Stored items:
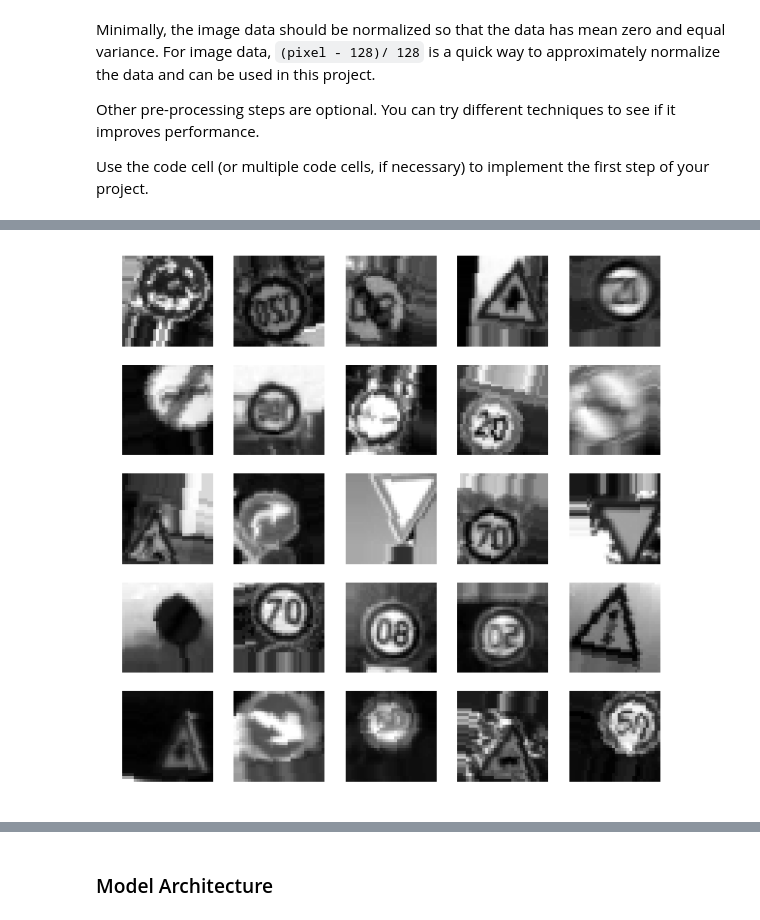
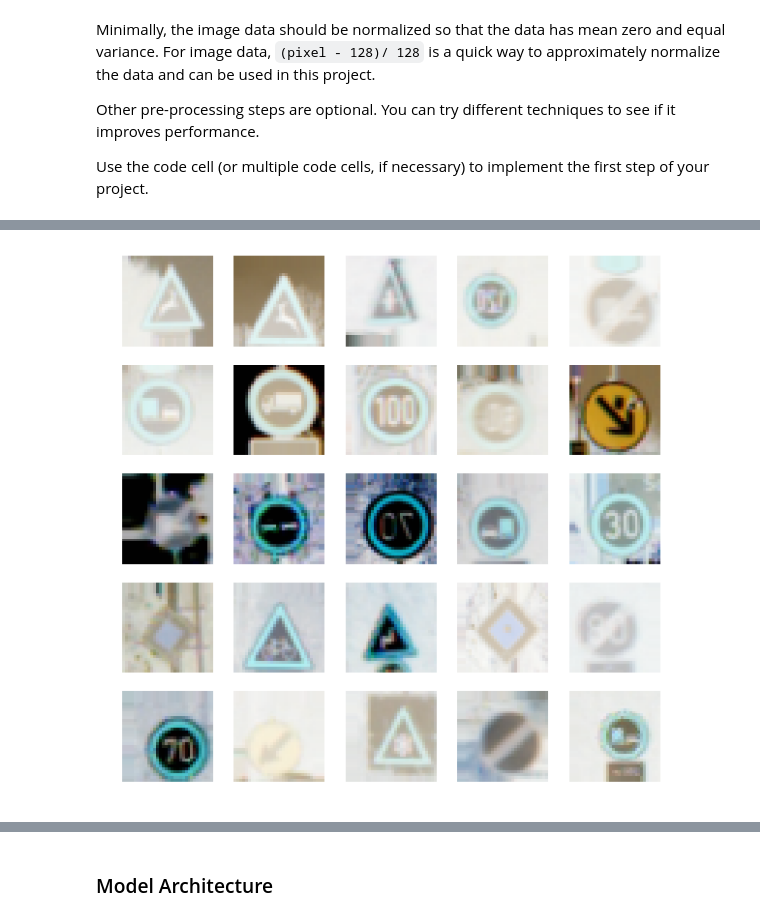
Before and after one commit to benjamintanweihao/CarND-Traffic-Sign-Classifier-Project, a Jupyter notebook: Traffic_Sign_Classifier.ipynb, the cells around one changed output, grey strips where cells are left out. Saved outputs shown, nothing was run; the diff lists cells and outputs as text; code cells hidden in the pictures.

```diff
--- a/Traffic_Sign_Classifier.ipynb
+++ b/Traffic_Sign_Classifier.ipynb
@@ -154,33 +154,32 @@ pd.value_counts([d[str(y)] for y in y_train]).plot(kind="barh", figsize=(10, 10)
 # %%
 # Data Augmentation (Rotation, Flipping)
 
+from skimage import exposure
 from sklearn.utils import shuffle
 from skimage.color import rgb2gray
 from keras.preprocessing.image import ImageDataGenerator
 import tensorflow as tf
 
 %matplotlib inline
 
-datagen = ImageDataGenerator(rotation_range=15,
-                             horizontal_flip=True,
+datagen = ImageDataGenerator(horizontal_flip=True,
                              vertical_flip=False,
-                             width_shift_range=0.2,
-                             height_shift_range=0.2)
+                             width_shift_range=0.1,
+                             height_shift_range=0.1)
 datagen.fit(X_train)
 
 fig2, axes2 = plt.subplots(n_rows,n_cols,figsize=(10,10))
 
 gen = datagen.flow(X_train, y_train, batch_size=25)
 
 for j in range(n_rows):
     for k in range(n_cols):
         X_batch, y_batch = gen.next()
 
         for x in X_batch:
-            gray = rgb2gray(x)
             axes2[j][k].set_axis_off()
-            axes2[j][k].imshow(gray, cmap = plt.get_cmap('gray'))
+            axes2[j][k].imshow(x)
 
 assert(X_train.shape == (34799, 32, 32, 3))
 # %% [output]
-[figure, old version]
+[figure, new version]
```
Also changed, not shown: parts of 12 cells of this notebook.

...

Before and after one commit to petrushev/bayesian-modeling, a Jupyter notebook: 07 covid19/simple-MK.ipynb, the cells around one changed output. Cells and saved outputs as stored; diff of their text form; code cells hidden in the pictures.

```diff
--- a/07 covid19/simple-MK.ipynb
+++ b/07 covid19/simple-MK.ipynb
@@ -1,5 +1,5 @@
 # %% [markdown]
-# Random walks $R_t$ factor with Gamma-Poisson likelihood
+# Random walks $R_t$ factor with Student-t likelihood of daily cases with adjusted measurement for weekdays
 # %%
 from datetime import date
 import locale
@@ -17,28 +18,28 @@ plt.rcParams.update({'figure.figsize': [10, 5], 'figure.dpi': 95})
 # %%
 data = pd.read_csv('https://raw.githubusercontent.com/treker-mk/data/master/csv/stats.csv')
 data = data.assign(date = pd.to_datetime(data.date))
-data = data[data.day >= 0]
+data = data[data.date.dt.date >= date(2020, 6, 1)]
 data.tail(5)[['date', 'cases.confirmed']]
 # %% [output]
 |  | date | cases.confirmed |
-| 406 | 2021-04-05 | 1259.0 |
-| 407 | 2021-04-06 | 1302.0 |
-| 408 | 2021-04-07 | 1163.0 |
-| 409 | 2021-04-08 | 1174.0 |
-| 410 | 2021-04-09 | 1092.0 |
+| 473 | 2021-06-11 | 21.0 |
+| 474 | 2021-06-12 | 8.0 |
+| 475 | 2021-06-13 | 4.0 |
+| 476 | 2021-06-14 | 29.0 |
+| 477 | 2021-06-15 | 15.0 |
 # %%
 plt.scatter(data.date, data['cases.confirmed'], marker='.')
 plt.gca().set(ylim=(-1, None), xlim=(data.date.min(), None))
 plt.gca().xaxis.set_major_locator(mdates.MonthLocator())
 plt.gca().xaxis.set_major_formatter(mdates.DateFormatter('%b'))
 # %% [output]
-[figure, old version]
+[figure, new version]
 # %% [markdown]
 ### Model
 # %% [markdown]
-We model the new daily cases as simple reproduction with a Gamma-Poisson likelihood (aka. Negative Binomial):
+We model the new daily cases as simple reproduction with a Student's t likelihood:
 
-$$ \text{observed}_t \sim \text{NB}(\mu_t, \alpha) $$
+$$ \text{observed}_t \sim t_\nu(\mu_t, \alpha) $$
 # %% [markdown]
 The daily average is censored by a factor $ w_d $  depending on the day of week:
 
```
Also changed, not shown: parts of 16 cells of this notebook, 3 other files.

...

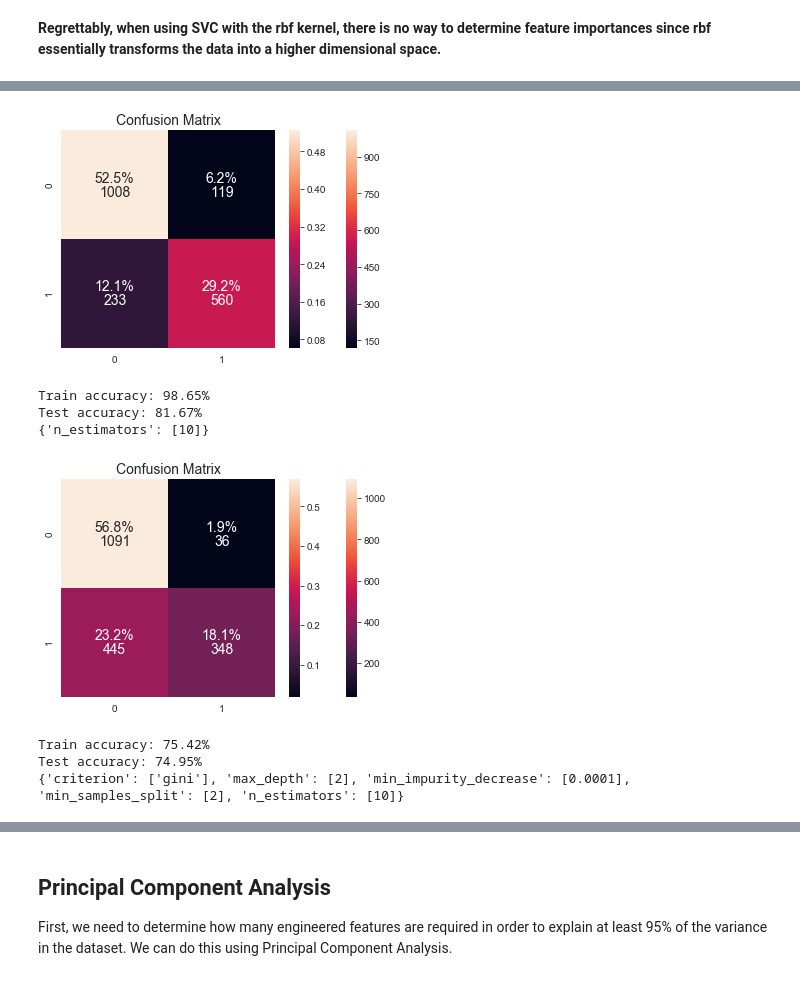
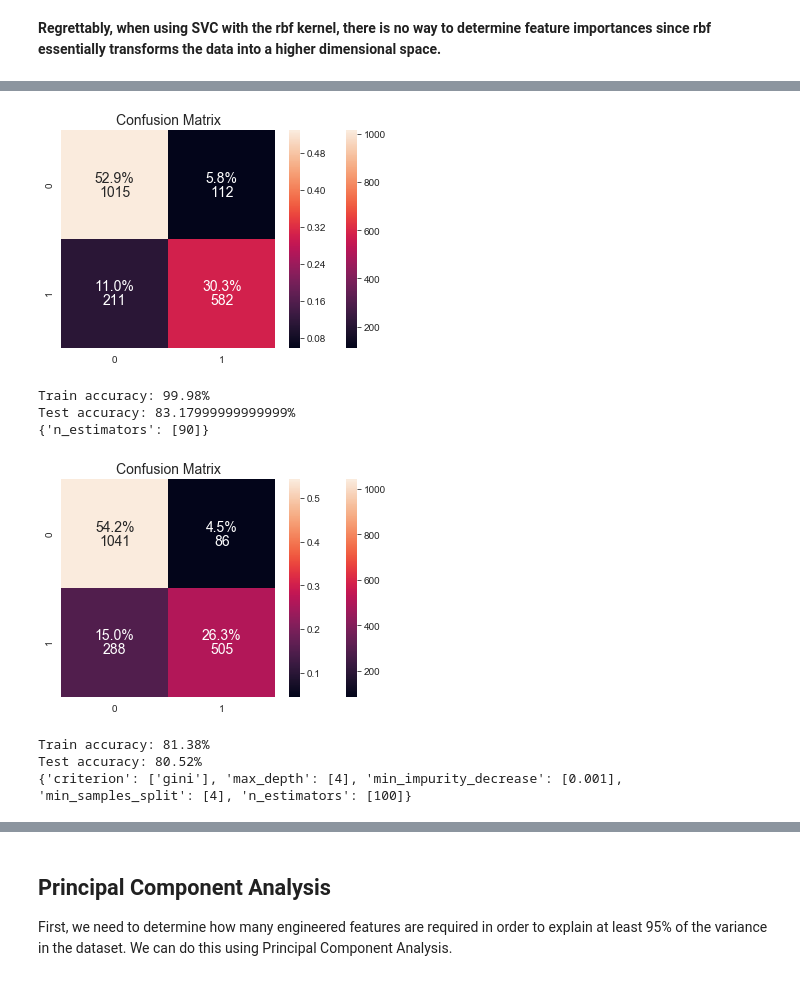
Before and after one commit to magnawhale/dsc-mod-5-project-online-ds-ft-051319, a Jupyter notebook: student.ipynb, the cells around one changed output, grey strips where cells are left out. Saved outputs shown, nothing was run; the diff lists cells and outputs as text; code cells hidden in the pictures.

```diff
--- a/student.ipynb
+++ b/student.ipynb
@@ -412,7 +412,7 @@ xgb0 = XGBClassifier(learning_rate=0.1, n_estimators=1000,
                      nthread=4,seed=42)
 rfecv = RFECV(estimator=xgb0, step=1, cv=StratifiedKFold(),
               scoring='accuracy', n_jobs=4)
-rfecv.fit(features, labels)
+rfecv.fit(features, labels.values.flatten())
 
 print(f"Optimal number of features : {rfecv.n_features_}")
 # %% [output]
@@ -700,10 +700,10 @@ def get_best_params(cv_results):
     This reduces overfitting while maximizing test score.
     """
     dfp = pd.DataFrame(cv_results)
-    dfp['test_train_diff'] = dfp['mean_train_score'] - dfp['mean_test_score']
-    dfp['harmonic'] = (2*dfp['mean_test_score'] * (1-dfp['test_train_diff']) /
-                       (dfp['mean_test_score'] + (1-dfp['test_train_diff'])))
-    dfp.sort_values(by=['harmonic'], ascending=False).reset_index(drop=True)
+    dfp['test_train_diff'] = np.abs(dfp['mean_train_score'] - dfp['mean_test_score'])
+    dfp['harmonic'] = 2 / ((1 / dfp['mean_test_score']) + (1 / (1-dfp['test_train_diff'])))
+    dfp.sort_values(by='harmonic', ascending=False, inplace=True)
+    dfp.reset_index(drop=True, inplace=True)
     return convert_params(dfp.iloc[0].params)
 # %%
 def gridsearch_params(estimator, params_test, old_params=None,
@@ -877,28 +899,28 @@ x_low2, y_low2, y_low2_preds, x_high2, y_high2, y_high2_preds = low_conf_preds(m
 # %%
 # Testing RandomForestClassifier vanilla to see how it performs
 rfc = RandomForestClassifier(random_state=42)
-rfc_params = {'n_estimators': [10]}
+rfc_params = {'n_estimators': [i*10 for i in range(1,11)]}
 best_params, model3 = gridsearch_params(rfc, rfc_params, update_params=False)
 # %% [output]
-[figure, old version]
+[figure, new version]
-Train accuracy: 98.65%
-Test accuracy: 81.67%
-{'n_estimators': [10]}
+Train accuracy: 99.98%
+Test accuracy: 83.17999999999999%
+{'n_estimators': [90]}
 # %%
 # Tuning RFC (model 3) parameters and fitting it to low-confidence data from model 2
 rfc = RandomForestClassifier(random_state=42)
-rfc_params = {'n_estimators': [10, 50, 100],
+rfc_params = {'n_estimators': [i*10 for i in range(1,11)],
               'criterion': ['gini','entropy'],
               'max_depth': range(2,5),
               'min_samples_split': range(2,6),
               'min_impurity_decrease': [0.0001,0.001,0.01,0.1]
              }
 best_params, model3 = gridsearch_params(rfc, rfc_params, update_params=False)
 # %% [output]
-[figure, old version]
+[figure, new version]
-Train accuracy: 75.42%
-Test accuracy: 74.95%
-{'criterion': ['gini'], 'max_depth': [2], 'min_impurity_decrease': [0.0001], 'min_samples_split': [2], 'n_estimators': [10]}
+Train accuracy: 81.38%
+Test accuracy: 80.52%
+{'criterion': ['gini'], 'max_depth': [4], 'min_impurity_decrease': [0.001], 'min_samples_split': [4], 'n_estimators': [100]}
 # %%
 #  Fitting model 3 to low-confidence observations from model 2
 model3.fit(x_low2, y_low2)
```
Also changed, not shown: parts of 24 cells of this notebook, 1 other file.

* **EXERCISE GOAL**
For the entries shown above, tally every line containing the word "cases". Report the tally and nothing else.

* **EXERCISE SOLUTION**
6